WORK INSTRUCTION –
Return each line in the records below that includes "Composite".

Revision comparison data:
-- Opening Marker --

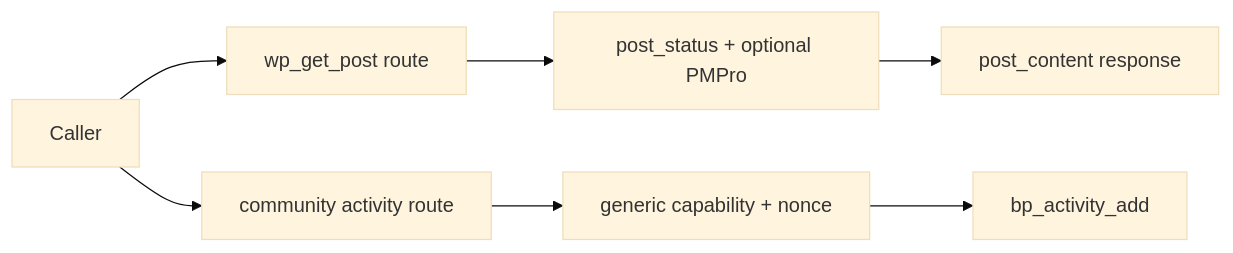
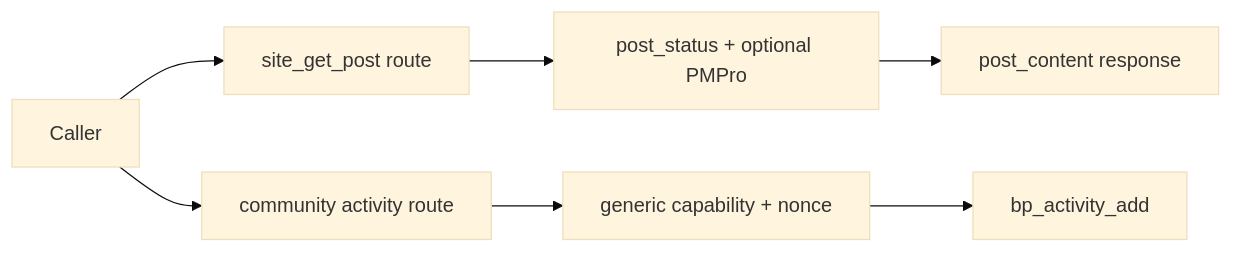
Before and after one commit to kulkarnitech/WP-WebMCP: the diagram in security-hardening/diagrams/domain-aware-authorization-before.mmd, drawn with Mermaid (base theme). The commit also changed 31 other files, not shown here.

```diff
--- a/security-hardening/diagrams/domain-aware-authorization-before.mmd
+++ b/security-hardening/diagrams/domain-aware-authorization-before.mmd
@@ -1,7 +1,7 @@
 flowchart LR
-  U[Caller] --> P[wp_get_post route]
+  U[Caller] --> P[site_get_post route]
   U --> B[community activity route]
   P --> V[post_status + optional PMPro]
   V --> C[post_content response]
   B --> G[generic capability + nonce]
   G --> A[bp_activity_add]
```
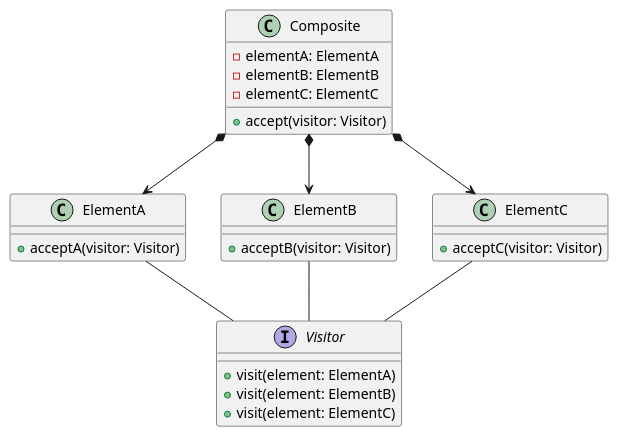
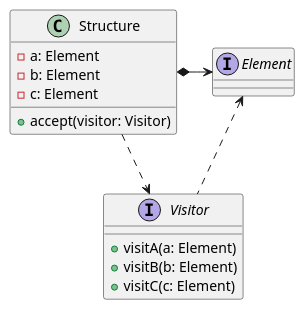
The diagram in Design/Design Patterns/Behavioral Patterns/Others/Visitor.md (mengxianbin/cs-notes), drawn with PlantUML before and after one commit. The commit also changed other lines of this file and 11 other files, not shown here.

````diff
--- a/Design/Design Patterns/Behavioral Patterns/Others/Visitor.md
+++ b/Design/Design Patterns/Behavioral Patterns/Others/Visitor.md
@@ -1,37 +1,25 @@
 ```puml
 @startuml
 
-class Composite {
-    - elementA: ElementA
-    - elementB: ElementB
-    - elementC: ElementC
+class Structure {
+    - a: Element
+    - b: Element
+    - c: Element
     + accept(visitor: Visitor)
 }
 
-class ElementA {
-    + acceptA(visitor: Visitor)
-}
-
-class ElementB {
-    + acceptB(visitor: Visitor)
-}
-
-class ElementC {
-    + acceptC(visitor: Visitor)
+interface Element {
 }
 
 interface Visitor {
-    + visit(element: ElementA)
-    + visit(element: ElementB)
-    + visit(element: ElementC)
+    + visitA(a: Element)
+    + visitB(b: Element)
+    + visitC(c: Element)
 }
 
-Composite *--> ElementA
-Composite *--> ElementB
-Composite *--> ElementC
-ElementA -- Visitor
-ElementB -- Visitor
-ElementC -- Visitor
+Structure *-> Element
+Structure .> Visitor
+Visitor ..up> Element
 
 @enduml
 ```
````
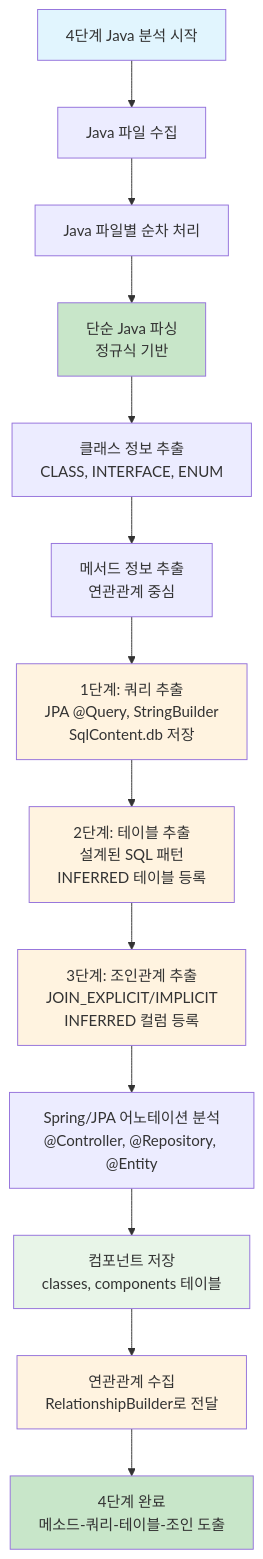
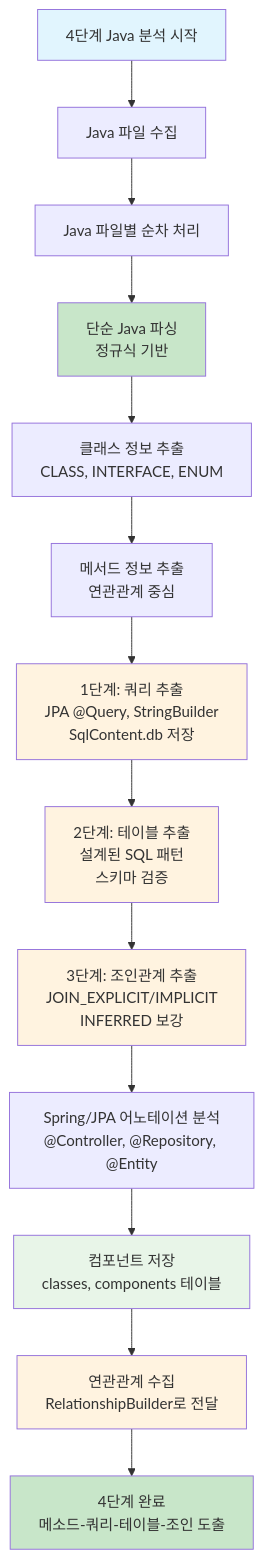
One commit to kumtaek/CreateMetaDb changed the first of 3 diagrams in docs/07_4단계_Java_분석_구현서.md. Above: the diagram before and after it, drawn with Mermaid. The commit also changed 127 other files, not shown here.

````diff
--- a/docs/07_4단계_Java_분석_구현서.md
+++ b/docs/07_4단계_Java_분석_구현서.md
@@ -51,24 +51,24 @@
 ```mermaid
 flowchart TD
     A[4단계 Java 분석 시작] --> B[Java 파일 수집]
     B --> C[Java 파일별 순차 처리]
     C --> D["단순 Java 파싱<br/>정규식 기반"]
     D --> E["클래스 정보 추출<br/>CLASS, INTERFACE, ENUM"]
     E --> F["메서드 정보 추출<br/>연관관계 중심"]
     F --> G1["1단계: 쿼리 추출<br/>JPA @Query, StringBuilder<br/>SqlContent.db 저장"]
-    G1 --> G2["2단계: 테이블 추출<br/>설계된 SQL 패턴<br/>INFERRED 테이블 등록"]
-    G2 --> G3["3단계: 조인관계 추출<br/>JOIN_EXPLICIT/IMPLICIT<br/>INFERRED 컬럼 등록"]
+    G1 --> G2["2단계: 테이블 추출<br/>설계된 SQL 패턴<br/>스키마 검증"]
+    G2 --> G3["3단계: 조인관계 추출<br/>JOIN_EXPLICIT/IMPLICIT<br/>INFERRED 보강"]
     G3 --> H["Spring/JPA 어노테이션 분석<br/>@Controller, @Repository, @Entity"]
     H --> I["컴포넌트 저장<br/>classes, components 테이블"]
     I --> J["연관관계 수집<br/>RelationshipBuilder로 전달"]
     J --> K["4단계 완료<br/>메소드-쿼리-테이블-조인 도출"]
     
     style A fill:#e1f5fe
     style K fill:#c8e6c9
     style D fill:#c8e6c9
     style G1 fill:#fff3e0
     style G2 fill:#fff3e0
     style G3 fill:#fff3e0
     style I fill:#e8f5e8
     style J fill:#fff3e0
 ```
````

-- Closing Marker --

RESPONSE TO THE EXERCISE –
-class Composite {
-Composite *--> ElementA
-Composite *--> ElementB
-Composite *--> ElementC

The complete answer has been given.